Leadership – now and in the future
With the country facing an election in the near future, the Prime Minister, Malcolm Fraser, and Minister for Health, Sussan Ley, joined the March meeting of AMA Federal Council to hear from Council members first-hand about current challenges doctors have identified in the health system. A more detailed report can be read elsewhere in this edition of Australian Medicine.
While health is unlikely to be the number one issue in the election, it is one that touches every Australian and can have a significant impact in marginal seats.
I outlined in the last edition of Australian Medicine the key areas for AMA advocacy in the lead up to the Federal election, with more to be published in coming editions once an election date is announced.
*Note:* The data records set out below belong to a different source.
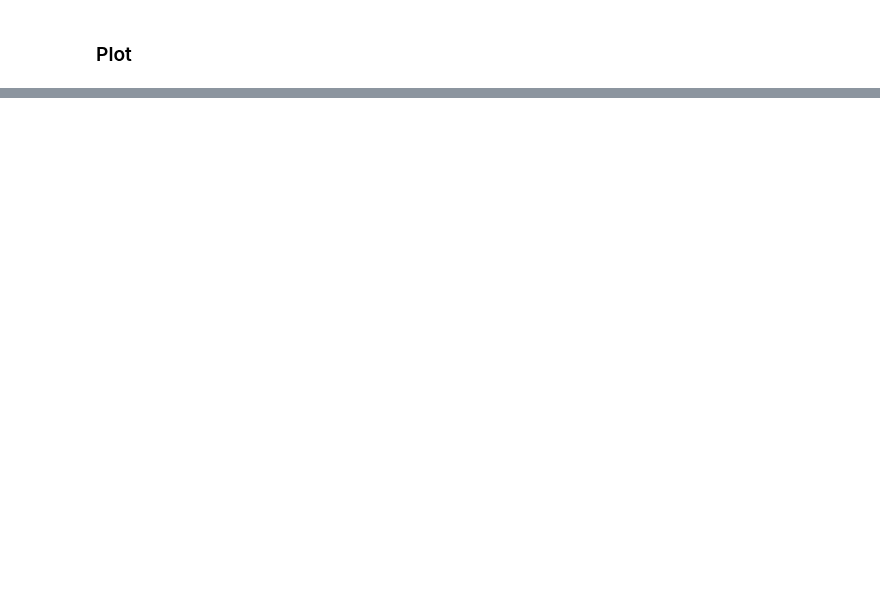
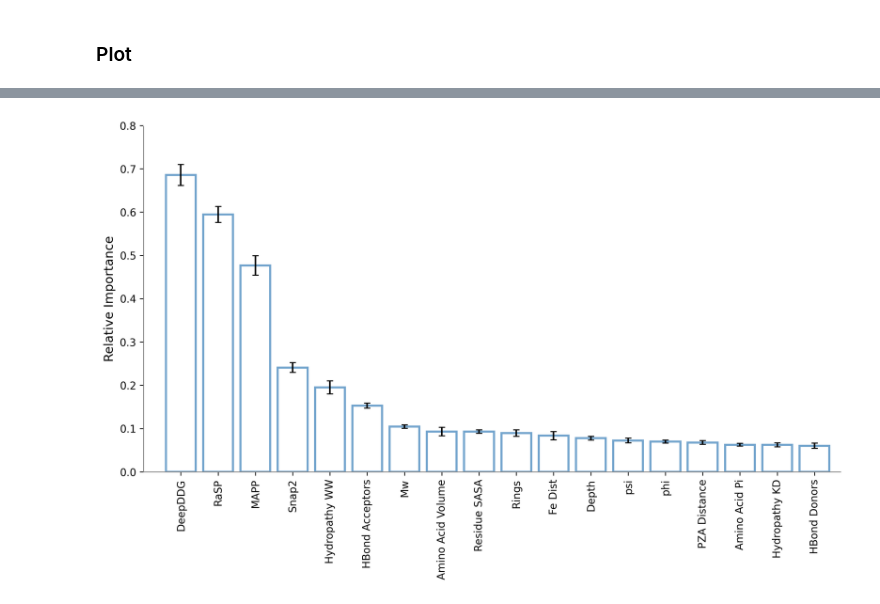
Before and after one commit to fowler-lab/tb-pnca-gnn, a Jupyter notebook: notebooks/06_node_feature_importance.ipynb, the cells around one changed output, grey strips where cells are left out. Saved outputs shown, nothing was run; the diff lists cells and outputs as text; code cells hidden in the pictures; blank space fills up the shorter version.

```diff
--- a/notebooks/06_node_feature_importance.ipynb
+++ b/notebooks/06_node_feature_importance.ipynb
@@ -80,7 +80,7 @@ tensor([[0.0870, 0.1771, 0.0926, 0.0538, 0.0570, 0.1387, 0.0559, 0.0809, 0.0615,
 # %%
-mean_per_feature = feat_imps.mean(dim=0)
-std_per_feature = feat_imps.std(dim=0)
+mean_importance = feat_imps.mean(dim=0).numpy()
+std_per_feature = feat_imps.std(dim=0).numpy()
 
-print("Mean per feature:", mean_per_feature)
+print("Mean per feature:", mean_importance)
 print("Std per feature:", std_per_feature)
 # %% [output]
@@ -137,0 +138,35 @@ plt.show()
+# %%
+plt.figure(figsize=(12, 6))
+
+# Get sorted indices for descending order
+sorted_indices = mean_importance.argsort()[::-1]
+# Sort values and labels
+sorted_values = mean_importance[sorted_indices]
+sorted_labels = [feature_labels[i] for i in sorted_indices]
+plt.errorbar(
+    range(len(sorted_values)),
+    sorted_values,
+    yerr=std_per_feature[sorted_indices],
+    fmt='none',
+    ecolor='black',
+    elinewidth=1.5,
+    capsize=3
+)
+plt.gca().spines['top'].set_color('white')
+plt.gca().spines['right'].set_color('white')
+plt.gca().spines['left'].set_color('gray')
+plt.gca().spines['bottom'].set_color('gray')
+
+plt.xlim(-1, len(sorted_values) - 0.3)
+plt.bar(range(len(sorted_values)), sorted_values,
+        alpha=0.7,
+        color='white',
+        edgecolor='#377eb8',
+        linewidth=2)
+plt.ylabel("Relative Importance")
+plt.ylim(0, 0.8)
+plt.yticks(np.arange(0, 0.9, 0.1))
+plt.xticks(range(len(sorted_labels)), sorted_labels, rotation=90)
+plt.show()
+# %% [output]
+[figure, added]
```
Also changed, not shown: parts of 8 cells of this notebook, 2 other files.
The AMA’s own election season is underway.
I have advised members of the outcome of the uncontested positions on Federal Council. There is a handful of contested positions, electronic balloting for which will be undertaken in April. Two positions received no nominations – the position on Federal Council representing rural doctors and the new position representing private specialist practice.
Following my recent call for expressions of interest, I have received a very encouraging response, with many members expressing interest. A further process will determine the appointment of representatives to fill these casual vacancies.
Last year, a working group of Federal Council reviewed the representation of members at the AMA National Conference. The revised structure will be put to members at this year’s Annual General Meeting in May.
Delegates to National Conference in future years will be drawn from practice groups, rather than specialties and special interest groups as they are now (aside from the State-nominated delegates). This better aligns with AMA advocacy and representation.
At its March meeting, the Federal Council agreed to undertake further work to review the structure and composition of Federal Council itself. This is part of the ongoing governance reform of the AMA which commenced two years ago with the establishment of a Board and the separation of governance from medico-political policy, which is reserved for Federal Council.
The separation of power has been highly effective in freeing the Federal Council to concentrate on policy and establishing robust processes for the Board to oversee the company.
One of the areas of focus for the AMA in meeting its mission statement of leading Australia’s doctors is the role that the AMA plays in developing the next generation of medico-political leaders. Future reforms to the structure and composition of Federal Council, and its committees, councils and working groups, will take into account the contribution to be made by the next generation of doctors.
In a similar vein, the Board has approved the establishment this year of a future leaders program, directed to those who have taken on leadership positions within the AMA within the past five years.
More information about the program, together with calls for applications, will be released in the near future.